BEGIN DATA RECORDS
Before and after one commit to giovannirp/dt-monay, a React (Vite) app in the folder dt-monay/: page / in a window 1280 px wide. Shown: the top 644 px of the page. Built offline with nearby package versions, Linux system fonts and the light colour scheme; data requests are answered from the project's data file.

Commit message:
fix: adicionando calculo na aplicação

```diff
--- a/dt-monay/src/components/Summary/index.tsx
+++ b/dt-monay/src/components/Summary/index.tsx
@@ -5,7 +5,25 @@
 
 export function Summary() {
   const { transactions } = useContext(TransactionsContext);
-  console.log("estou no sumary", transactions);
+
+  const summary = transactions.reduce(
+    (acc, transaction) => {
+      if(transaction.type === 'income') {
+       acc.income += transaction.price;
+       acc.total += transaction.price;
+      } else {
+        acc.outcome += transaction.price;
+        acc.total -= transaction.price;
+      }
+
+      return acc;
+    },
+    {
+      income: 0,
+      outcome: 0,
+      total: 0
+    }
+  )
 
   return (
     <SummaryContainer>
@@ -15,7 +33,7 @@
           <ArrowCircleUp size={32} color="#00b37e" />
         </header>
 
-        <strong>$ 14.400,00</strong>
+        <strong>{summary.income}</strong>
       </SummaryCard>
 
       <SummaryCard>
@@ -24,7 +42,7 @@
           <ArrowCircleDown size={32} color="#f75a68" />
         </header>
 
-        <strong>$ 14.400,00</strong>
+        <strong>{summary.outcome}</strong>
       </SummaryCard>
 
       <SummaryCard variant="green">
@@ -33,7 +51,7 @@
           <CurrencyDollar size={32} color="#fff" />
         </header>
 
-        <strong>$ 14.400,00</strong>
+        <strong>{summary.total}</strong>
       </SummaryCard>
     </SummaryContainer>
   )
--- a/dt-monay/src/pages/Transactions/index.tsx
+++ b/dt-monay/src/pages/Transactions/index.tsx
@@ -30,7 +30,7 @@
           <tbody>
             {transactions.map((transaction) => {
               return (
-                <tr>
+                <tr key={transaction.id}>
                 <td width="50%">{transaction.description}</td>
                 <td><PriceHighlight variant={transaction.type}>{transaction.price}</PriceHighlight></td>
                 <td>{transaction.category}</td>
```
END DATA RECORDS
TASK DETAILS>
Return every entry exactly; no line may be missing.

TASK SOLUTION>
Before and after one commit to giovannirp/dt-monay, a React (Vite) app in the folder dt-monay/: page / in a window 1280 px wide. Shown: the top 644 px of the page. Built offline with nearby package versions, Linux system fonts and the light colour scheme; data requests are answered from the project's data file.

Commit message:
fix: adicionando calculo na aplicação

```diff
--- a/dt-monay/src/components/Summary/index.tsx
+++ b/dt-monay/src/components/Summary/index.tsx
@@ -5,7 +5,25 @@
 
 export function Summary() {
   const { transactions } = useContext(TransactionsContext);
-  console.log("estou no sumary", transactions);
+
+  const summary = transactions.reduce(
+    (acc, transaction) => {
+      if(transaction.type === 'income') {
+       acc.income += transaction.price;
+       acc.total += transaction.price;
+      } else {
+        acc.outcome += transaction.price;
+        acc.total -= transaction.price;
+      }
+
+      return acc;
+    },
+    {
+      income: 0,
+      outcome: 0,
+      total: 0
+    }
+  )
 
   return (
     <SummaryContainer>
@@ -15,7 +33,7 @@
           <ArrowCircleUp size={32} color="#00b37e" />
         </header>
 
-        <strong>$ 14.400,00</strong>
+        <strong>{summary.income}</strong>
       </SummaryCard>
 
       <SummaryCard>
@@ -24,7 +42,7 @@
           <ArrowCircleDown size={32} color="#f75a68" />
         </header>
 
-        <strong>$ 14.400,00</strong>
+        <strong>{summary.outcome}</strong>
       </SummaryCard>
 
       <SummaryCard variant="green">
@@ -33,7 +51,7 @@
           <CurrencyDollar size={32} color="#fff" />
         </header>
 
-        <strong>$ 14.400,00</strong>
+        <strong>{summary.total}</strong>
       </SummaryCard>
     </SummaryContainer>
   )
--- a/dt-monay/src/pages/Transactions/index.tsx
+++ b/dt-monay/src/pages/Transactions/index.tsx
@@ -30,7 +30,7 @@
           <tbody>
             {transactions.map((transaction) => {
               return (
-                <tr>
+                <tr key={transaction.id}>
                 <td width="50%">{transaction.description}</td>
                 <td><PriceHighlight variant={transaction.type}>{transaction.price}</PriceHighlight></td>
                 <td>{transaction.category}</td>
```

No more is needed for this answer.